Material to process:

◇ ◇ ◇ ◇ ◇

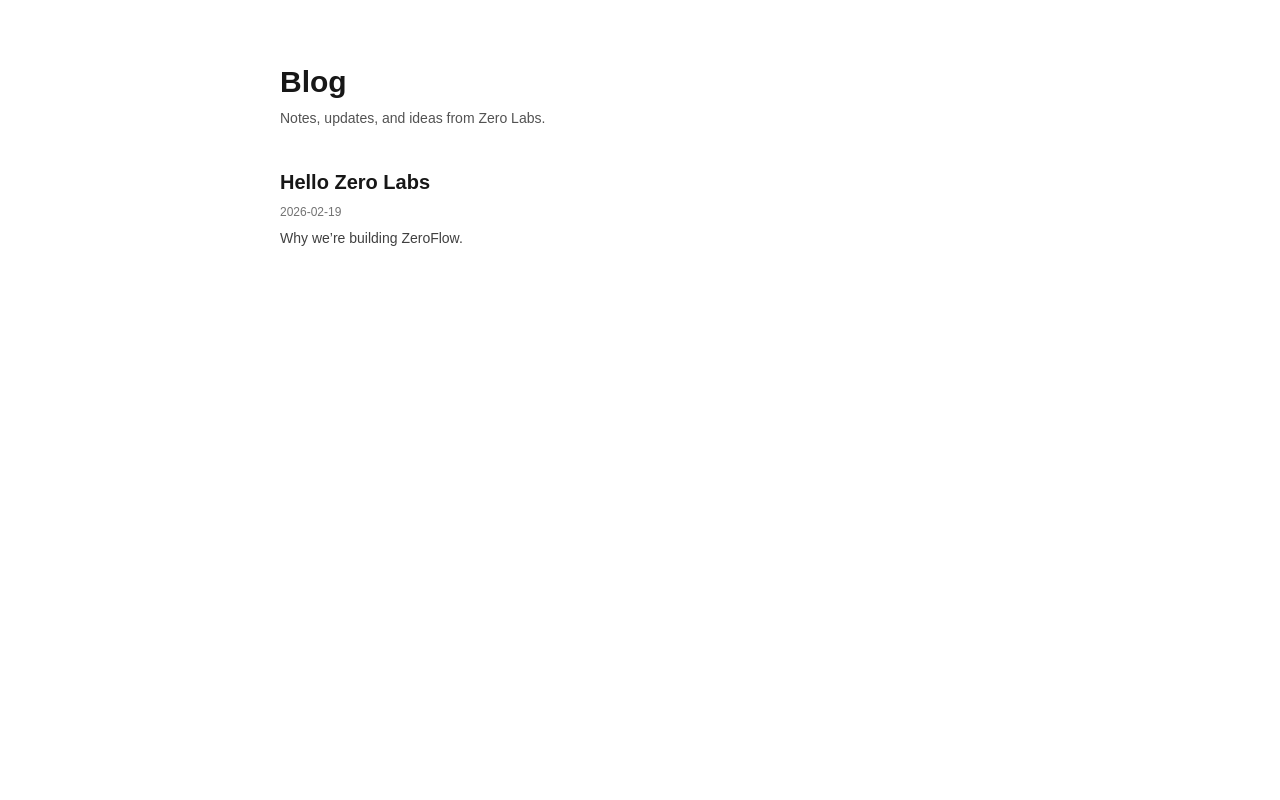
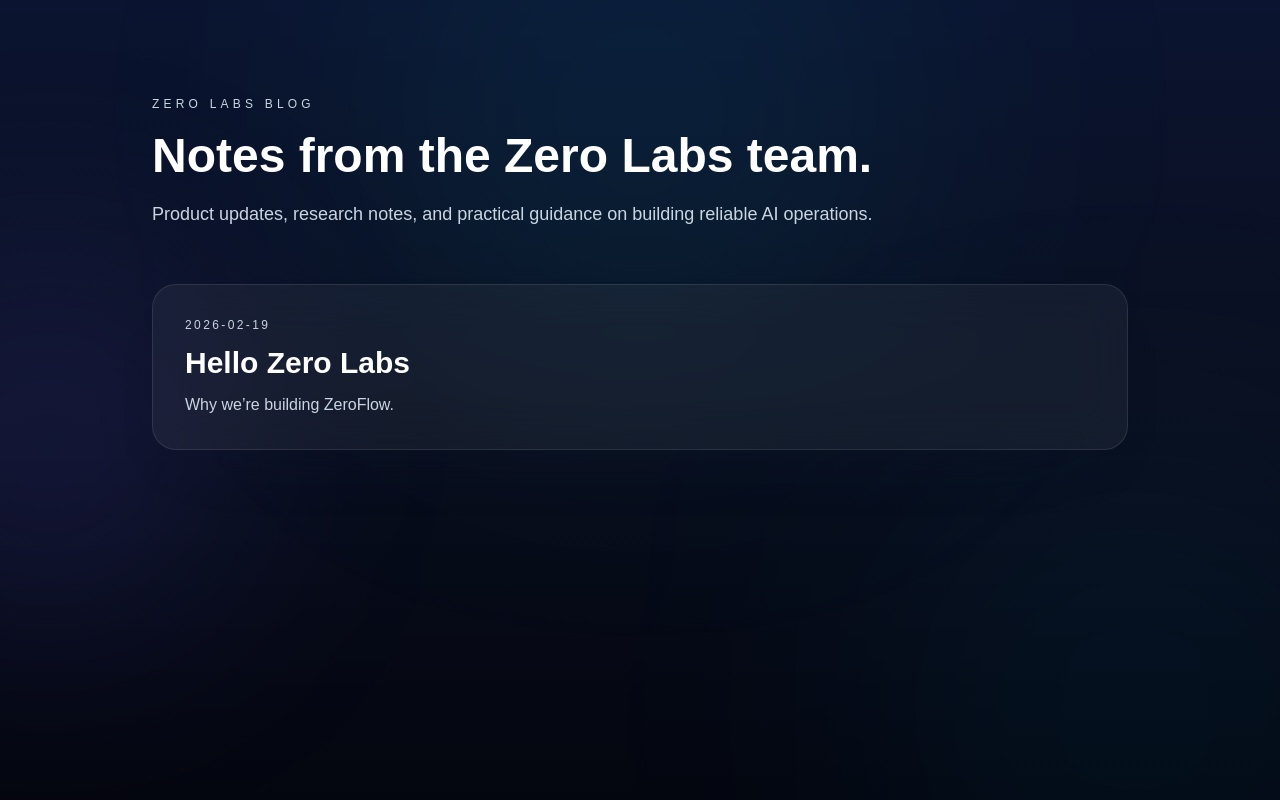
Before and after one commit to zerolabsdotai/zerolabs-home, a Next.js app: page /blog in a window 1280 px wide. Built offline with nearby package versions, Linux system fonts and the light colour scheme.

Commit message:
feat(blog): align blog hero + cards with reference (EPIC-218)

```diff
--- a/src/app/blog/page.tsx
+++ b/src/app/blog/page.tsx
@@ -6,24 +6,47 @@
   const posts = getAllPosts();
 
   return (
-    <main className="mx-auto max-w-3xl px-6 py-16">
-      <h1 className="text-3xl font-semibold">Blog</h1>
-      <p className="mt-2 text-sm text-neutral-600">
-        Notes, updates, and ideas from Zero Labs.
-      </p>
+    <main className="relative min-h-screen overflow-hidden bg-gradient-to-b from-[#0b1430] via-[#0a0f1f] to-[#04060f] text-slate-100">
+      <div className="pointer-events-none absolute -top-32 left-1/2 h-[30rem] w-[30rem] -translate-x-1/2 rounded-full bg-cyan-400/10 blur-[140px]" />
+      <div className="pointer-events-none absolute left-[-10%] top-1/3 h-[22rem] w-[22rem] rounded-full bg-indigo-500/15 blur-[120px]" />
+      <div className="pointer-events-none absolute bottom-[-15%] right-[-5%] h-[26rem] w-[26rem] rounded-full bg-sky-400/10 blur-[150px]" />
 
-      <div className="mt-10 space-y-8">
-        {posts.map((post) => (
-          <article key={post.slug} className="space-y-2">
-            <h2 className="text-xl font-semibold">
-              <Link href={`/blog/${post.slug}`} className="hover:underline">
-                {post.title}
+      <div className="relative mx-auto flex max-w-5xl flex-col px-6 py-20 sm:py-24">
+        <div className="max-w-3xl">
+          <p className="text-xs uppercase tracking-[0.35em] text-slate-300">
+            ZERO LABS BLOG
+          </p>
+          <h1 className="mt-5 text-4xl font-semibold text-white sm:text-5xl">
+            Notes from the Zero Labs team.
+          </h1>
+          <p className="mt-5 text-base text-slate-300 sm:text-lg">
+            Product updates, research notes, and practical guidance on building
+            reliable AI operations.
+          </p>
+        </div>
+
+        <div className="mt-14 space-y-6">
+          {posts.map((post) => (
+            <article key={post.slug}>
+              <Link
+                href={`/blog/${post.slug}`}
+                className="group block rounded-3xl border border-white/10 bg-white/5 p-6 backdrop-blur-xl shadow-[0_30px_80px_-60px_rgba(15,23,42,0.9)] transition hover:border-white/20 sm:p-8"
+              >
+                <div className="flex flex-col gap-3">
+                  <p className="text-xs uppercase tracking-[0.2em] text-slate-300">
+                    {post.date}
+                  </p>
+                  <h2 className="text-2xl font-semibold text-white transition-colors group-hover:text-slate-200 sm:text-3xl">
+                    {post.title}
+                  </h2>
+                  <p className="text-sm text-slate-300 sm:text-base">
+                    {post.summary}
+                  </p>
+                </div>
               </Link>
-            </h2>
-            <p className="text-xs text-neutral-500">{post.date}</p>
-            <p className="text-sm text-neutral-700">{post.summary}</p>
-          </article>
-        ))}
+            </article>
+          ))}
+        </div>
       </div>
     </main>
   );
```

◇ ◇ ◇ ◇ ◇

Task brief: Nothing but an exact copy of the data above, minus its pictures, should appear in the response.

Answer:
Before and after one commit to zerolabsdotai/zerolabs-home, a Next.js app: page /blog in a window 1280 px wide. Built offline with nearby package versions, Linux system fonts and the light colour scheme.

Commit message:
feat(blog): align blog hero + cards with reference (EPIC-218)

```diff
--- a/src/app/blog/page.tsx
+++ b/src/app/blog/page.tsx
@@ -6,24 +6,47 @@
   const posts = getAllPosts();
 
   return (
-    <main className="mx-auto max-w-3xl px-6 py-16">
-      <h1 className="text-3xl font-semibold">Blog</h1>
-      <p className="mt-2 text-sm text-neutral-600">
-        Notes, updates, and ideas from Zero Labs.
-      </p>
+    <main className="relative min-h-screen overflow-hidden bg-gradient-to-b from-[#0b1430] via-[#0a0f1f] to-[#04060f] text-slate-100">
+      <div className="pointer-events-none absolute -top-32 left-1/2 h-[30rem] w-[30rem] -translate-x-1/2 rounded-full bg-cyan-400/10 blur-[140px]" />
+      <div className="pointer-events-none absolute left-[-10%] top-1/3 h-[22rem] w-[22rem] rounded-full bg-indigo-500/15 blur-[120px]" />
+      <div className="pointer-events-none absolute bottom-[-15%] right-[-5%] h-[26rem] w-[26rem] rounded-full bg-sky-400/10 blur-[150px]" />
 
-      <div className="mt-10 space-y-8">
-        {posts.map((post) => (
-          <article key={post.slug} className="space-y-2">
-            <h2 className="text-xl font-semibold">
-              <Link href={`/blog/${post.slug}`} className="hover:underline">
-                {post.title}
+      <div className="relative mx-auto flex max-w-5xl flex-col px-6 py-20 sm:py-24">
+        <div className="max-w-3xl">
+          <p className="text-xs uppercase tracking-[0.35em] text-slate-300">
+            ZERO LABS BLOG
+          </p>
+          <h1 className="mt-5 text-4xl font-semibold text-white sm:text-5xl">
+            Notes from the Zero Labs team.
+          </h1>
+          <p className="mt-5 text-base text-slate-300 sm:text-lg">
+            Product updates, research notes, and practical guidance on building
+            reliable AI operations.
+          </p>
+        </div>
+
+        <div className="mt-14 space-y-6">
+          {posts.map((post) => (
+            <article key={post.slug}>
+              <Link
+                href={`/blog/${post.slug}`}
+                className="group block rounded-3xl border border-white/10 bg-white/5 p-6 backdrop-blur-xl shadow-[0_30px_80px_-60px_rgba(15,23,42,0.9)] transition hover:border-white/20 sm:p-8"
+              >
+                <div className="flex flex-col gap-3">
+                  <p className="text-xs uppercase tracking-[0.2em] text-slate-300">
+                    {post.date}
+                  </p>
+                  <h2 className="text-2xl font-semibold text-white transition-colors group-hover:text-slate-200 sm:text-3xl">
+                    {post.title}
+                  </h2>
+                  <p className="text-sm text-slate-300 sm:text-base">
+                    {post.summary}
+                  </p>
+                </div>
               </Link>
-            </h2>
-            <p className="text-xs text-neutral-500">{post.date}</p>
-            <p className="text-sm text-neutral-700">{post.summary}</p>
-          </article>
-        ))}
+            </article>
+          ))}
+        </div>
       </div>
     </main>
   );
```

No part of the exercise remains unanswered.